Characteristics and Predictors of Ecstasy (MDMA) Use During CollegeBrown, Ronald T.; Hanlon, Alexandra L.; Hiller, Matthew L.; Kendrick, Zebulon V.; Segal, Jay S. (Temple University. Libraries, 2008)This cross-sectional investigation examined characteristics of ecstasy use during college and associations between ecstasy use during college and demographic factors, family functioning, mental health, and stage of change for ecstasy use. In addition a multivariate model was developed to predict characteristics of ecstasy use during college. An electronic survey was sent to all undergraduate students enrolled at a large urban university in the mid-Atlantic region of the United States during the spring of 2007. Demographic factors and characteristics of ecstasy use were examined using standardized measures employed in national drug use surveys and by the World Health Organization. Measures associated specifically with ecstasy use during college were developed for this investigation. Family functioning was measured with the Parent Adolescent Communication Scale. Mental health was measured with the K6 screening instrument for nonspecific psychological distress. Stage of change was measured with a five-stage algorithm.

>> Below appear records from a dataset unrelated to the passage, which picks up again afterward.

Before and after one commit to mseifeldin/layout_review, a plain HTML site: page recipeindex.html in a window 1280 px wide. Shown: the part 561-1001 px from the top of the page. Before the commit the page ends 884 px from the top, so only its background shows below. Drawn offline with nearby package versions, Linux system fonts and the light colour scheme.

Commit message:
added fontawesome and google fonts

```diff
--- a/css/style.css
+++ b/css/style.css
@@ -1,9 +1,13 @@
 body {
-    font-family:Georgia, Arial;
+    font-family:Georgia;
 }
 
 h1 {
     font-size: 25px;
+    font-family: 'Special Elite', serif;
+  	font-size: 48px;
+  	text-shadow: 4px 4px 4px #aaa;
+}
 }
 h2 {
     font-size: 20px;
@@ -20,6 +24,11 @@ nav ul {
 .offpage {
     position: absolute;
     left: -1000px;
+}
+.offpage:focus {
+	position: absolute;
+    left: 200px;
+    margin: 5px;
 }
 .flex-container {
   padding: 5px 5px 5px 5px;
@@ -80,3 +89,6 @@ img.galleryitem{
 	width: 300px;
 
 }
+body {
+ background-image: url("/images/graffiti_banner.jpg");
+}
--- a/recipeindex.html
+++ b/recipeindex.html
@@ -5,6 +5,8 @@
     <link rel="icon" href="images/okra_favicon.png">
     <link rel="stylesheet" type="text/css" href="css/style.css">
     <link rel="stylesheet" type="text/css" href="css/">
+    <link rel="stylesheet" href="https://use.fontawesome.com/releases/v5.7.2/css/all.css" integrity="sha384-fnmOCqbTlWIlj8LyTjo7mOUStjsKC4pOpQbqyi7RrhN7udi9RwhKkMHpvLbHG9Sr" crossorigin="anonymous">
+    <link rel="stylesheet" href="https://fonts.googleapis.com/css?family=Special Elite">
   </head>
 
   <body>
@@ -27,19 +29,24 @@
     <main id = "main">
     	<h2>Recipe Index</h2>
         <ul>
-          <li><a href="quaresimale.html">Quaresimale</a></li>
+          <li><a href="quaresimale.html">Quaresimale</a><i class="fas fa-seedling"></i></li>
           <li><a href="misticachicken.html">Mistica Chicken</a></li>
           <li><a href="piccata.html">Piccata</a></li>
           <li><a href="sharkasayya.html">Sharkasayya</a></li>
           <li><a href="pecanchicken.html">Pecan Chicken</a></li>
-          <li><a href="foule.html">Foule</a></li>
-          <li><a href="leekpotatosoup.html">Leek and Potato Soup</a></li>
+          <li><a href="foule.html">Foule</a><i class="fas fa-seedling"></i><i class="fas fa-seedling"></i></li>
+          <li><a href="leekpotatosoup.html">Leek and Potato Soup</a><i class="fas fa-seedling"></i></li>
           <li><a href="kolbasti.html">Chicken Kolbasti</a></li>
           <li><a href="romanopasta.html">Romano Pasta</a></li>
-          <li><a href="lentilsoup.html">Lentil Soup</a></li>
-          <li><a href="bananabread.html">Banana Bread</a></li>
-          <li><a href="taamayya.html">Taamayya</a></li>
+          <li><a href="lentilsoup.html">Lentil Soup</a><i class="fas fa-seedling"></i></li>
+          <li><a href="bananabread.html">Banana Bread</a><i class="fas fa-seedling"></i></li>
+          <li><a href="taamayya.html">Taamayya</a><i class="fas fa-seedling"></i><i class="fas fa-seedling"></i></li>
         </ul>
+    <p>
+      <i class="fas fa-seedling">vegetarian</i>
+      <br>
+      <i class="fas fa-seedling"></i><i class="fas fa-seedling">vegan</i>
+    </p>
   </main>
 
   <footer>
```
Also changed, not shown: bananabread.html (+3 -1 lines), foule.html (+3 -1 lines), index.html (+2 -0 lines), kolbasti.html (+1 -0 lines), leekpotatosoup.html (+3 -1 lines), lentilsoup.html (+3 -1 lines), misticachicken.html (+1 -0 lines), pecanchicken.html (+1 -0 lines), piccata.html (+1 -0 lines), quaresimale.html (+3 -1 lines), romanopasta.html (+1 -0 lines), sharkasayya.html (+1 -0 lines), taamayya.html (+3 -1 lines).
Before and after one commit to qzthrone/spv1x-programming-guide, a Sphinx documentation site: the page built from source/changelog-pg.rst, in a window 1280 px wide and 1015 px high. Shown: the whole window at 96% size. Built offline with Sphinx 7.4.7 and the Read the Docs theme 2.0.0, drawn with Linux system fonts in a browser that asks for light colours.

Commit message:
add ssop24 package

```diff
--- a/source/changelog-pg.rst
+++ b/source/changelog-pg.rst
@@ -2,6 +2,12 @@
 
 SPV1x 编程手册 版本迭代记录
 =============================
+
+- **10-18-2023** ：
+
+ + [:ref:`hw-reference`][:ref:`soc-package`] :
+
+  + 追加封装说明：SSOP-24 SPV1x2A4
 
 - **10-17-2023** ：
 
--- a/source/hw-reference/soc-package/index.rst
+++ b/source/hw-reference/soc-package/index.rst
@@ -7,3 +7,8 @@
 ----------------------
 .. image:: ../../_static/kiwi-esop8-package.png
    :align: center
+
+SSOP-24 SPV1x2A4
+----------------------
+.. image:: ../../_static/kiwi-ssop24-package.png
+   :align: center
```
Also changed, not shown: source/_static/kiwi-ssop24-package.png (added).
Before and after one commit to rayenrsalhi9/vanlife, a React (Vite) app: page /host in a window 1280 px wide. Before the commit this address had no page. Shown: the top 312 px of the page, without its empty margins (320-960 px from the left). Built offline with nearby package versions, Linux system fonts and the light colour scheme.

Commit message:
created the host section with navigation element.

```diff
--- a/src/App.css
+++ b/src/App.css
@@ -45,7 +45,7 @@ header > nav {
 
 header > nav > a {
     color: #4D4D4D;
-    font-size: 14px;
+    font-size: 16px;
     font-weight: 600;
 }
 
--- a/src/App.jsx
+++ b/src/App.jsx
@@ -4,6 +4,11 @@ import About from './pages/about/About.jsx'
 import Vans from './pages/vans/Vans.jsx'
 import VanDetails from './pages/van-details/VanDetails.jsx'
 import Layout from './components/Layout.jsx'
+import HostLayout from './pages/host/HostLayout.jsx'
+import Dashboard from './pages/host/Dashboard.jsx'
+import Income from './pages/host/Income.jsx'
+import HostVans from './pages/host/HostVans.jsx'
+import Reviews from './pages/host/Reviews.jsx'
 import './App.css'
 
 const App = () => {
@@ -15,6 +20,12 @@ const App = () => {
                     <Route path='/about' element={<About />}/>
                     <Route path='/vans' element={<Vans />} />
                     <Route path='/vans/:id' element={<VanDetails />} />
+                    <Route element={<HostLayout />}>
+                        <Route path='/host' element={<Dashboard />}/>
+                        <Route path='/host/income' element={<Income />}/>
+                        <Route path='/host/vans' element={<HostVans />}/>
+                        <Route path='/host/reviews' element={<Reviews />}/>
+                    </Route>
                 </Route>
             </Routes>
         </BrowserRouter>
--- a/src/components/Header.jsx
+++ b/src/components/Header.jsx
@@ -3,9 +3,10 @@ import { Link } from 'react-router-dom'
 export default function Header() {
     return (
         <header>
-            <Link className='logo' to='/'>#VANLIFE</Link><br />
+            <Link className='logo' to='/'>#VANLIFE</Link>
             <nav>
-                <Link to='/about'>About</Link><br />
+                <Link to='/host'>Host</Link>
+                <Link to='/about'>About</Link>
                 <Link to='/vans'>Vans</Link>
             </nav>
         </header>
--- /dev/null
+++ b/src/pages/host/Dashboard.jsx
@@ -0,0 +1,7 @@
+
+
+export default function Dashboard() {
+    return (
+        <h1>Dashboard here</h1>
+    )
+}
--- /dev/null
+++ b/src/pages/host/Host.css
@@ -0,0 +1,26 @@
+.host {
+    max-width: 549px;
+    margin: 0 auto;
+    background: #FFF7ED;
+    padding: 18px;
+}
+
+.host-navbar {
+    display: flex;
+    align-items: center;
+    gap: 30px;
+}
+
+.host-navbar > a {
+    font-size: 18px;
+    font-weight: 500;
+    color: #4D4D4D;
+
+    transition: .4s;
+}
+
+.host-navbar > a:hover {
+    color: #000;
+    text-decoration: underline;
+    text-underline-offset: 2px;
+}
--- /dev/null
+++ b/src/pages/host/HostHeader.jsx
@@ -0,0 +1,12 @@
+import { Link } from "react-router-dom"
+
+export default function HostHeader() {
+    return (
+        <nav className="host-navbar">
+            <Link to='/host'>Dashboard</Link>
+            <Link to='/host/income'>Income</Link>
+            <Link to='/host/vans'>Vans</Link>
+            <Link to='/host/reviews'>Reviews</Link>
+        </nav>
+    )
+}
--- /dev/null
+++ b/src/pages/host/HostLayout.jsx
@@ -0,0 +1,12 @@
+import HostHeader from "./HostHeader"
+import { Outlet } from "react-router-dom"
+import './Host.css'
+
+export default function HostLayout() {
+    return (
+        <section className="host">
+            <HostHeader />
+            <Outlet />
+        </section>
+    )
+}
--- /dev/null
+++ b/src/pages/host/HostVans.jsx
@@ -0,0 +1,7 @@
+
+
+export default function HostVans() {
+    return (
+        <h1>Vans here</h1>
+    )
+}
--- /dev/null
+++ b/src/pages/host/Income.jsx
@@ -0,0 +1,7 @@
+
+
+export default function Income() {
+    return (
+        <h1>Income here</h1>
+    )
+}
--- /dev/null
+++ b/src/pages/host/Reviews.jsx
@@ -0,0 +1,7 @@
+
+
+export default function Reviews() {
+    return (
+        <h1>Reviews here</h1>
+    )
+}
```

The final sample for analysis consisted of 194 participants who reported ecstasy use during college and 2849 participants who reported no ecstasy use during college. Data were described using conventional descriptive statistics, chi-square statistics and non-parametric statistics. A logistic regression model was used to identify variables associated with ecstasy use during college. Based on the results, the following generalized conclusions were drawn: ecstasy continues to be used by college students at large urban universities in the mid-Atlantic region of the United States; because the majority of college students reported using ecstasy for the first time during college and also reported using ecstasy for up to two years, it appears that the college environment is a contextual factor for ecstasy use; lower family communication is associated with ecstasy use during college; psychological distress is associated with ecstasy use during college; being white (versus non-white), male (versus female) and having low or moderate (versus high) family communication each is independently associated with ecstasy use during college; differences in stage of change for ecstasy use among ecstasy users and the demographic profile of ecstasy users compared to non-ecstasy users suggest that prevention, education and intervention efforts should be designed to match the unique factors associated with ecstasy use during college.